4.  Ditch the flip-flops and sandals when you’re going on hikes or tours and choose sneakers instead. Not only will this keep your feet from getting dirty, but you will be more comfortable and give your feet better support throughout the day.

By Michelle Kim

The Chicago Bears have the week off this Sunday, but did you know that three players on another NFL team – the Tampa Bay Buccaneers – have been sidelined and made news in recent weeks for infections that began in their feet? 

Three Bucs players have been diagnosed with MRSA.  The list includes: lineman Carl Nicks, cornerback Johnthan Banks, and Lawrence Tynes, who was diagnosed in August. 

NFL.com reported that Nicks missed the first two games of the season, then returned to the field before an infection came back in his left foot.  Meanwhile, cbsnews.com reported, Tynes was sidelined with an ingrown toenail when he was diagnosed with MRSA.

 

MRSA, or methicillin-resistant Staphylococcus aureus, is sometimes called a “super bug” because this strain of bacteria has become resistant to most antibiotics.  

 

Here are some facts about the bacteria, commonly referred to as “staph infections,” from webmd.com:

 

·        Plenty of healthy people carry regular “staph” without being infected by it – 25 to 30 percent of the population has staph bacteria in their nose.

·        Staph can become a problem if it gets into the body, usually through a cut. Once there, it can cause an infection.

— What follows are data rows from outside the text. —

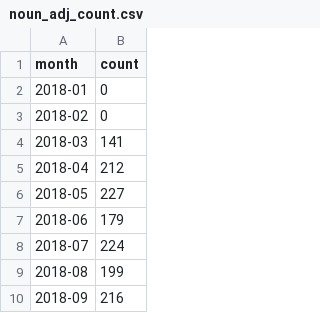
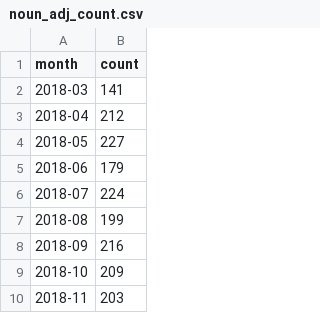
Before and after one commit to saifun/Linger, a CSV file: code/results/gender_mismatch/noun_adj_count.csv, drawn as a sheet; only a part is shown; the shorter side is filled out with more unchanged rows.

```diff
--- a/code/results/gender_mismatch/noun_adj_count.csv
+++ b/code/results/gender_mismatch/noun_adj_count.csv
@@ -1,4 +1,2 @@
 month,count
-2018-01,0
-2018-02,0
 2018-03,141
```
Also changed, not shown: code/results/gender_mismatch/noun_num_count.csv, code/results/gender_mismatch/verb_noun_count.csv, 4 other files.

·        Staph is one of the most common causes of skin infections nationwide.  Most of the time, these are minor and don't need special treatment.  Less often, staph can cause serious issues such as infected wounds or pneumonia.

 

The Centers for Disease Control reports the risk of infection can be increased with activities that involve crowding, skin-to-skin contact and sharing equipment.  Folks such as athletes, students, members of the military in barracks may be at higher risk. 

 

This kind of skin infection can be spread through contact with an infected wound, such as showers or sharing towels, razors that touched infected skin.

 

Due to unnecessary overuse of antibiotics (such as taking antibiotics for a viral infection such as a cold,) or people not finishing the complete course of antibiotics, bacteria such as staph can mutate and become resistant to them.  MRSA is staph on steroids – standard penicillin and other types of antibiotics cannot kill it off.  When this happens, strong antibiotics may need to be infused through the veins, and the infected site may need to be surgically drained.  Left untreated, this bacteria can invade deeper into tissue and may pose a serious health risk. 

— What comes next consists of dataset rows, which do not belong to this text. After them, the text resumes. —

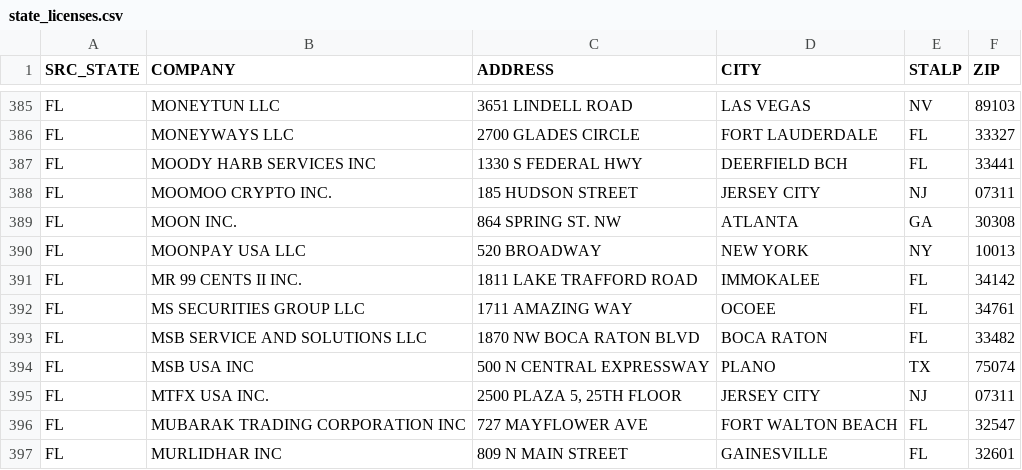
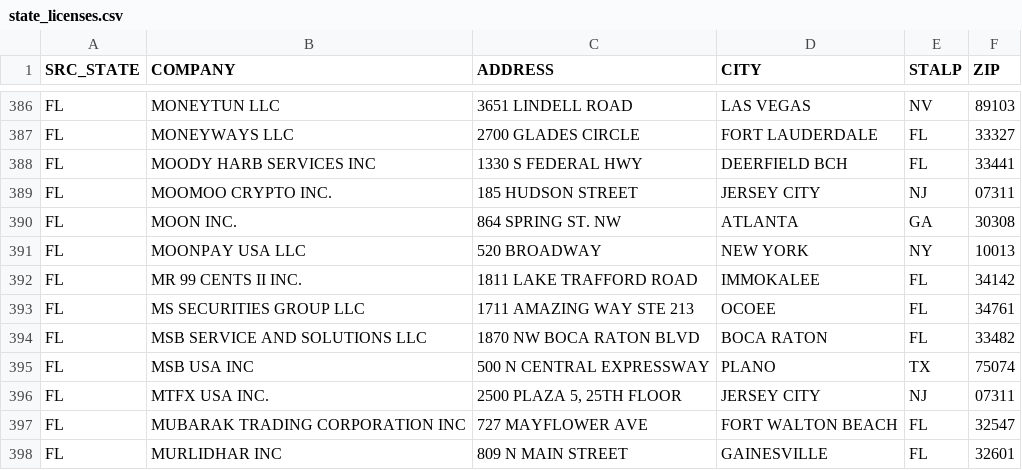
Before and after one commit to alexandersmith14-dotcom/community-bank-bd-screen, a CSV file: output/state_licenses.csv, drawn as a sheet; only a part is shown, gaps mark what is left out; the diff covers the shown part only.

```diff
--- a/output/state_licenses.csv
+++ b/output/state_licenses.csv
@@ -391,3 +392,3 @@ FL,MOONPAY USA LLC,520 BROADWAY,NEW YORK,NY,10013
 FL,MR 99 CENTS II INC.,1811 LAKE TRAFFORD ROAD,IMMOKALEE,FL,34142
-FL,MS SECURITIES GROUP LLC,1711 AMAZING WAY,OCOEE,FL,34761
+FL,MS SECURITIES GROUP LLC,1711 AMAZING WAY STE 213,OCOEE,FL,34761
 FL,MSB SERVICE AND SOLUTIONS LLC,1870 NW BOCA RATON BLVD,BOCA RATON,FL,33482
```
Also changed, not shown: 2 added rows, 1 removed row and 2 edited cells elsewhere in this file, output/ft_targets.csv, output/signal_summary.csv, 3 other files.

As podiatrists, Dr. Michelle Kim and Dr. Diana Emini suspect that walking barefoot in the locker room may have caused the spread of this nasty bug among the Bucs players.  Lesson learned:  Always wear shower shoes in public such as the pool or the gym! If you suspect you have any sort of foot infection -- an ingrown nail, a wart, or fungus – call DM Foot & Ankle Associates for an evaluation.

By Diana Emini